── ENTRIES PROVIDED
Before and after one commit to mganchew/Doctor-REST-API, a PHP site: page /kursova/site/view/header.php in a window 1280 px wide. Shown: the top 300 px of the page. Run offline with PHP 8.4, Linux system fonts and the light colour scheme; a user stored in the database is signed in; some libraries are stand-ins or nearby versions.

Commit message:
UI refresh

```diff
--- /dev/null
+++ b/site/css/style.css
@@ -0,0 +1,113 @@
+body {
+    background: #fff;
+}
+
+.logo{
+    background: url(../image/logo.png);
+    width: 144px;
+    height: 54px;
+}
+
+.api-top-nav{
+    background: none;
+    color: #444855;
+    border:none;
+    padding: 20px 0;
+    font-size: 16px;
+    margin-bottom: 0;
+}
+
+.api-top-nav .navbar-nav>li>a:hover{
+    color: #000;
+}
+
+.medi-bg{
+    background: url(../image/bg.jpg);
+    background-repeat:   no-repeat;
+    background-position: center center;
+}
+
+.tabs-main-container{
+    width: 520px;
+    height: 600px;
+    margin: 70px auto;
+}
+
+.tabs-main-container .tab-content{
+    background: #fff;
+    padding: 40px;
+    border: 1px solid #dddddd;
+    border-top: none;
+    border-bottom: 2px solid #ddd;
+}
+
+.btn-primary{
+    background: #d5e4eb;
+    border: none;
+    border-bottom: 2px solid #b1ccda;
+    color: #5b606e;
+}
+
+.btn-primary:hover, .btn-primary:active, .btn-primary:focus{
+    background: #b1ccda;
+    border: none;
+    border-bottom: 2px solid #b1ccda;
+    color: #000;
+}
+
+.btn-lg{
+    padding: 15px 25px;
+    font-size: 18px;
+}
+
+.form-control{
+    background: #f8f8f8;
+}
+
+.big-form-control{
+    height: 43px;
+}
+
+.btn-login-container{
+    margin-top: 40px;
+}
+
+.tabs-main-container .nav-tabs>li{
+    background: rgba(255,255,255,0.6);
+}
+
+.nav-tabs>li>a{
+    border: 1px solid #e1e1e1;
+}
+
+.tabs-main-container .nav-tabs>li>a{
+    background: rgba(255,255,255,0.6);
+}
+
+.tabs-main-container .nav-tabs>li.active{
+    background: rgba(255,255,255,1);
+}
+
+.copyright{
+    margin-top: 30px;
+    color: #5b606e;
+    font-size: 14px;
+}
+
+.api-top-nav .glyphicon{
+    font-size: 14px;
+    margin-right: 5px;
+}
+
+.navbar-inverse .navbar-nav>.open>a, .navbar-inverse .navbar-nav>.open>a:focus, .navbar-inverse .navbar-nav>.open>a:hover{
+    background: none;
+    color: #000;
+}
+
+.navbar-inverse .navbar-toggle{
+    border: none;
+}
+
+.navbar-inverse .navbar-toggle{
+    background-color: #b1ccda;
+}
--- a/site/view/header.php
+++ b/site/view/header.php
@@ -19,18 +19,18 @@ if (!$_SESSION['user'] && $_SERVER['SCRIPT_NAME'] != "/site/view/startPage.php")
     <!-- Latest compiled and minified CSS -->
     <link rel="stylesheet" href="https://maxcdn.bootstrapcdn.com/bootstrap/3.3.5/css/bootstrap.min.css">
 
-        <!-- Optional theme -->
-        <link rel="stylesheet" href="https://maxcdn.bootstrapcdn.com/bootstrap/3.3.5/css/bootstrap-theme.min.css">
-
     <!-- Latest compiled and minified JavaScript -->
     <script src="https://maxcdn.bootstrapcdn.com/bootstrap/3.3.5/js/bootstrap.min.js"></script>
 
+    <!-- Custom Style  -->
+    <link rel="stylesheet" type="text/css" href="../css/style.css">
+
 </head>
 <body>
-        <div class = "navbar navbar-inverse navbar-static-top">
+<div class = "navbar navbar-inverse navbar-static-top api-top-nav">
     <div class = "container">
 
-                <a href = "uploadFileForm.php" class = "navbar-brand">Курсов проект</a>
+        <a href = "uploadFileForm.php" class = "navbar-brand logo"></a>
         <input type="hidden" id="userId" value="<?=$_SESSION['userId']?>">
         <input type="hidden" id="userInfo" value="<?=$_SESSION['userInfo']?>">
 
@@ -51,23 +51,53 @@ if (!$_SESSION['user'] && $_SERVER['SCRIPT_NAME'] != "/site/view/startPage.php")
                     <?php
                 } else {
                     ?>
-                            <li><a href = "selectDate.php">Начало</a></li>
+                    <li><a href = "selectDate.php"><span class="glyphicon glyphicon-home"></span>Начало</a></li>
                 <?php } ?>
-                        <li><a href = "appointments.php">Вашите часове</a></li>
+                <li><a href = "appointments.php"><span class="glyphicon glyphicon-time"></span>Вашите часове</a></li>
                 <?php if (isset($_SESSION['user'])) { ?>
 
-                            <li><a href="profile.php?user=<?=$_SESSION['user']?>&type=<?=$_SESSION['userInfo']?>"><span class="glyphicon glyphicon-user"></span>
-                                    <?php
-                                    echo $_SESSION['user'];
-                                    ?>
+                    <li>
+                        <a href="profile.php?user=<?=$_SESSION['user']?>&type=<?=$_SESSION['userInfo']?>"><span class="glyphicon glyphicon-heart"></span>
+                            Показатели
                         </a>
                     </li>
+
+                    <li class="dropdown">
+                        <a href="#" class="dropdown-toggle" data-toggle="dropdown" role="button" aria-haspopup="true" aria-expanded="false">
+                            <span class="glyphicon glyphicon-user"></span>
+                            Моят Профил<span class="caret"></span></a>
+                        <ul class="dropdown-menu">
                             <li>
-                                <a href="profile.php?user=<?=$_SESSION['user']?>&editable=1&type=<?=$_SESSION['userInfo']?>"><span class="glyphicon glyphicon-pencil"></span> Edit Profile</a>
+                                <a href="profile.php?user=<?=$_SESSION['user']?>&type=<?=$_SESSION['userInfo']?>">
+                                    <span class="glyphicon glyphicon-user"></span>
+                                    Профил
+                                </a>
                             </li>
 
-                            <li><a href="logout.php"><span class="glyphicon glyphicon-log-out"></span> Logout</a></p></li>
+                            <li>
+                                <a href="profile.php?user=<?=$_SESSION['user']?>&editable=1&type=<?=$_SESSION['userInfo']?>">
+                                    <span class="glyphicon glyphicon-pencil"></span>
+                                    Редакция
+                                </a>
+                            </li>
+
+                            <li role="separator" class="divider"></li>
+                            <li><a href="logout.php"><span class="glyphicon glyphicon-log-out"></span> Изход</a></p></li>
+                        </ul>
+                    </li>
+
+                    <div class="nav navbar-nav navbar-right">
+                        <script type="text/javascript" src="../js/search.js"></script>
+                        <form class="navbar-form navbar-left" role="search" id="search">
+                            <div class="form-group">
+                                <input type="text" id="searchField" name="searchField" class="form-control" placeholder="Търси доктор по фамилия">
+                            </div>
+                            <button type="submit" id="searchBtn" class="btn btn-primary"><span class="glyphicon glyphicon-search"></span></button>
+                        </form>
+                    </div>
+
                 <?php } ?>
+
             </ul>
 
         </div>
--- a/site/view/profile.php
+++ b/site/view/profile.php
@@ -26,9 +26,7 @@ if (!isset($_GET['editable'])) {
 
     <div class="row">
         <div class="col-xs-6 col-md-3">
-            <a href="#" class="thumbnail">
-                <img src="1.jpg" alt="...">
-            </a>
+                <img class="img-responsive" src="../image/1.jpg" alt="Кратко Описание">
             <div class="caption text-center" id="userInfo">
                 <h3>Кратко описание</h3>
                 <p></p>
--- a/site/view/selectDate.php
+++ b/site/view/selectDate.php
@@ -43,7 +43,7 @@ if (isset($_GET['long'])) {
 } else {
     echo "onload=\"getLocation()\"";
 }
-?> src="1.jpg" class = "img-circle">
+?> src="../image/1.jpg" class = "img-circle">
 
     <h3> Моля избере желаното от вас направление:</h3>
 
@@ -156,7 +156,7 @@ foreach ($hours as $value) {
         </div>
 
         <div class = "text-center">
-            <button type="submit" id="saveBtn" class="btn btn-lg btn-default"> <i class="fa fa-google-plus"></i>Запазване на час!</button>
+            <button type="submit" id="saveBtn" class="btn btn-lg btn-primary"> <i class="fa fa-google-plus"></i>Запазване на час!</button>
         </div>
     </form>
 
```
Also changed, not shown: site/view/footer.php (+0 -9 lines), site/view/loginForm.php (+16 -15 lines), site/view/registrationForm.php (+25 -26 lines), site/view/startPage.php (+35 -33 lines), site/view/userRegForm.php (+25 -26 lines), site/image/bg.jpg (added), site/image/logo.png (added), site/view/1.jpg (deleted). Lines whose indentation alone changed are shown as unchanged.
────
TRY IT ->
Identify the lines of the data that contain the word "span". Copy each of them.

ANSWER SPACE ->
+                    <li><a href = "selectDate.php"><span class="glyphicon glyphicon-home"></span>Начало</a></li>
+                <li><a href = "appointments.php"><span class="glyphicon glyphicon-time"></span>Вашите часове</a></li>
-                            <li><a href="profile.php?user=<?=$_SESSION['user']?>&type=<?=$_SESSION['userInfo']?>"><span class="glyphicon glyphicon-user"></span>
+                        <a href="profile.php?user=<?=$_SESSION['user']?>&type=<?=$_SESSION['userInfo']?>"><span class="glyphicon glyphicon-heart"></span>
+                            <span class="glyphicon glyphicon-user"></span>
+                            Моят Профил<span class="caret"></span></a>
-                                <a href="profile.php?user=<?=$_SESSION['user']?>&editable=1&type=<?=$_SESSION['userInfo']?>"><span class="glyphicon glyphicon-pencil"></span> Edit Profile</a>
+                                    <span class="glyphicon glyphicon-user"></span>
-                            <li><a href="logout.php"><span class="glyphicon glyphicon-log-out"></span> Logout</a></p></li>
+                                    <span class="glyphicon glyphicon-pencil"></span>
+                            <li><a href="logout.php"><span class="glyphicon glyphicon-log-out"></span> Изход</a></p></li>
+                            <button type="submit" id="searchBtn" class="btn btn-primary"><span class="glyphicon glyphicon-search"></span></button>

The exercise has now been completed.